Human resource consultants typically have many duties. Generally, these consultants are outside experts who provide direction to the personnel or human resources (HR) department of an organization. Some consultants are hired to handle recruitment and staffing, conduct performance appraisals, and determine compensation and benefits for employees. They may also be in charge of employee training and development, engage in employee and labor relations, ensure employee safety and health, and assume responsibility for human resource research.
As consultants, outside experts are often hired by companies for a specific purpose. For example, a human resource consultant may be hired to establish the recruiting and hiring practices of an organization to enable it to hire a superior workforce. This may involve creating a job description for each position within the organization and specifying the qualifications and performance standards for each job.
When an organization needs to hire an employee, the human resource department generally attracts qualified applicants through ads, screens the applicants, and interviews the most qualified candidates. The human resource department then either takes care of the hiring or refers the applicant to the appropriate line manager who makes the final decision. Sometimes consultants are brought in to help with this process, or to teach the full-time HR staff how to effectively place employment ads or interview perspective employees.

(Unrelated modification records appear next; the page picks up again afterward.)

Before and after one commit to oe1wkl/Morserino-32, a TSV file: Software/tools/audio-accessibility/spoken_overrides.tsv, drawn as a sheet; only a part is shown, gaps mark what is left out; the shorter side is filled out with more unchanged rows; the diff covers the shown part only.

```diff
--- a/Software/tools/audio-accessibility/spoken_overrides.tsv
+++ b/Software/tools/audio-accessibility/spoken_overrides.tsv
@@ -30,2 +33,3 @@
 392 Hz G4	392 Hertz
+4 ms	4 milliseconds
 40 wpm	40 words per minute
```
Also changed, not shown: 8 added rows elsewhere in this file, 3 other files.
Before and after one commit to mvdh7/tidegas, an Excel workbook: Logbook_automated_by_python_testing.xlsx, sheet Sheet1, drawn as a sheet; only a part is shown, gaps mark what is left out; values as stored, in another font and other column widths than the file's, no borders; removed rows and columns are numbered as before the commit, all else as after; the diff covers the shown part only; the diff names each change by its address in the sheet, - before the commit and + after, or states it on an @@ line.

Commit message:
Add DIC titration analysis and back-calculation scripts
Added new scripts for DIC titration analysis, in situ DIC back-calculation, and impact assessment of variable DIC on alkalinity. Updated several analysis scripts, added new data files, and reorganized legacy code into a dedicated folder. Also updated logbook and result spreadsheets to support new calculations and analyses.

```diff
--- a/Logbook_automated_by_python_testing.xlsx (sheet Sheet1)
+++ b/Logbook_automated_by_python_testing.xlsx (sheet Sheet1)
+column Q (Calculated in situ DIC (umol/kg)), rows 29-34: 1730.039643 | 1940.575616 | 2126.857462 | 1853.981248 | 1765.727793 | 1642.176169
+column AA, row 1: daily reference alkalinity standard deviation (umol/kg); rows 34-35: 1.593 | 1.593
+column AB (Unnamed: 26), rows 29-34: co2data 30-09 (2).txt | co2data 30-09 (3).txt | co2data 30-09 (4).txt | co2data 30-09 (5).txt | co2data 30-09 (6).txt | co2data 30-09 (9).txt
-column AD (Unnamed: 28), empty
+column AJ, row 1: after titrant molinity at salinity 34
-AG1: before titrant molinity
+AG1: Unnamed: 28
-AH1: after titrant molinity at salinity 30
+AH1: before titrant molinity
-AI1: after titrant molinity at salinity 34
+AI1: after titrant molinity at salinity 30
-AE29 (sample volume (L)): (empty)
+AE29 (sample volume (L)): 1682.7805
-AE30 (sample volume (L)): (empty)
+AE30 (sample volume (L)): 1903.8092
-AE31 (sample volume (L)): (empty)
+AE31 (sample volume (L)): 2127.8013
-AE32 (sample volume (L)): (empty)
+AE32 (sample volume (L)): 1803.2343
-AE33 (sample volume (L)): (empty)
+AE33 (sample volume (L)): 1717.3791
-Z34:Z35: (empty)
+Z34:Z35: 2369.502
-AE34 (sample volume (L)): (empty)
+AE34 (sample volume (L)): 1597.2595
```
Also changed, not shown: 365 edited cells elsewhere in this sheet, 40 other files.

Human resource consultants may also be hired to produce a formal evaluation system. This system helps managers to assess the performance of their employees. Periodic assessments can be important because they enable the human resource department to determine which individuals are deserving of promotions and bonuses and which ones are good candidates for advancement.
A company that is facing high costs and the need to lay-off employees may also hire a human resource consultant to provide help. Often it is easier for someone from outside the company to evaluate who should be retained and who should be let go since the consultant may not have the personal considerations of full-time staff. Furthermore, outside consultants may be able to better evaluate which positions are necessary and which are redundant.
Human resource consultants may also assist with setting the guidelines for fair and equitable, legal and ethical payment of employees. This assistance may include structuring benefits packages in the form of vacation, sick days, insurance, and pensions with an eye toward providing an employee-oriented, high performance culture that is cost-effective. Outside consultants may be more familiar with legal rules and industry standards and better able to make these decisions.
Directing training and development can be another function of the consultant. The consultant may come in to a company to ensure that new employees have the skills, knowledge, and attitudes needed to initially perform their jobs, and later on, the skills, knowledge, and attitudes to improve on their performance. Likewise, the consultant sees to it that employees also acquire new skills and knowledge that will enable them to expand their current skill set and to allow for advancement.
Finally, human resource consultants can be brought in to consult on workplace safety issues. A consultant can help establish guidelines that would provide a safe and healthy working environment for employees. The consultant sees to it that these guidelines are implemented and can monitor the tracking of Occupational Safety and Health Administration (OSHA)-required data.